▶ Task statement
Please go over the material below and count each line with the string "padding", giving only the total.
============
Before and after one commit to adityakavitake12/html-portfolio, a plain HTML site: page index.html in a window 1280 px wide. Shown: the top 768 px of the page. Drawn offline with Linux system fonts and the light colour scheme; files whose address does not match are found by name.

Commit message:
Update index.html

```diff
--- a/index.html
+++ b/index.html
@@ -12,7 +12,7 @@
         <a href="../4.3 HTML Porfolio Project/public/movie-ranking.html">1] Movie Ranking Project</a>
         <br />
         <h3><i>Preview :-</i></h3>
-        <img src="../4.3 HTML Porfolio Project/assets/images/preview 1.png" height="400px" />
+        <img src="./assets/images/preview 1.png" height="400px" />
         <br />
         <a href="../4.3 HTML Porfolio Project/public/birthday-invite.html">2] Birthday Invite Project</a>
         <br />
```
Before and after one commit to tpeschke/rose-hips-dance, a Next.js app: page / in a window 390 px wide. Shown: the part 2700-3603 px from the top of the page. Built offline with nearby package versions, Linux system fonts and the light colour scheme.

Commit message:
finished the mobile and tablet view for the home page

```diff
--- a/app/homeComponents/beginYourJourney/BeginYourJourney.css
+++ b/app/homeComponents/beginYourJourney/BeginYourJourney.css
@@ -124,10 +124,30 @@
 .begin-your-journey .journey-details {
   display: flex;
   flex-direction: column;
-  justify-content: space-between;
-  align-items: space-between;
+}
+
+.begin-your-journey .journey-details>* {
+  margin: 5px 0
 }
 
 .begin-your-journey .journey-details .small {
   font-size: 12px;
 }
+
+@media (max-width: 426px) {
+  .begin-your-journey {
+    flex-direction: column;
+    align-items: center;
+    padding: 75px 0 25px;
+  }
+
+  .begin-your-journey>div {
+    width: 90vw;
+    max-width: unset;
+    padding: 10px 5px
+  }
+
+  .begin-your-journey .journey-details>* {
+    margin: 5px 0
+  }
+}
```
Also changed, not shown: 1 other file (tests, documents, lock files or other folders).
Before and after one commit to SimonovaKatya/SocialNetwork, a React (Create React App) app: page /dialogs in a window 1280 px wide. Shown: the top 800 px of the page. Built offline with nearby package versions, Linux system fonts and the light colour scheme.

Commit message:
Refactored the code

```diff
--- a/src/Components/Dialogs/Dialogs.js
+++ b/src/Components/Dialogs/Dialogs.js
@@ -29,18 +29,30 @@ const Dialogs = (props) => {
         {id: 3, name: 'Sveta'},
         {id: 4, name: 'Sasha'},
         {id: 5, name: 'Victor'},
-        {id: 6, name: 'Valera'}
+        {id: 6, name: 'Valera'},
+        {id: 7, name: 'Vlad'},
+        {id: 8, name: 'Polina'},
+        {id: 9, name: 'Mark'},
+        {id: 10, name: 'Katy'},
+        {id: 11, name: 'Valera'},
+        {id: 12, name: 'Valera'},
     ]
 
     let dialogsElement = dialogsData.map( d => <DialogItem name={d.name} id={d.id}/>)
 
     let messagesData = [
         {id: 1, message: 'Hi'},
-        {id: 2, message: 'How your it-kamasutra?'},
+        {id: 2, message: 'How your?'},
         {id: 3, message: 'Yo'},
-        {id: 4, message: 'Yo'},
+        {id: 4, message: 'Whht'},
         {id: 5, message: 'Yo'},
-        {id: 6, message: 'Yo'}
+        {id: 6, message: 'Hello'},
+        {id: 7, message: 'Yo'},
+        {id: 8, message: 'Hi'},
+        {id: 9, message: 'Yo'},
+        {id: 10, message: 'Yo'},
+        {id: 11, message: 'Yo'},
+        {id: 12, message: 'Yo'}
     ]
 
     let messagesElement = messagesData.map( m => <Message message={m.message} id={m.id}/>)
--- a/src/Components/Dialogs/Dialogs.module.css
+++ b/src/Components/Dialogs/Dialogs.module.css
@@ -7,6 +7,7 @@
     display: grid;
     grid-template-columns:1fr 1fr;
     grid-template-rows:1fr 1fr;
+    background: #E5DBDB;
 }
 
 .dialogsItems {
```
============
▶ Exercise answer
2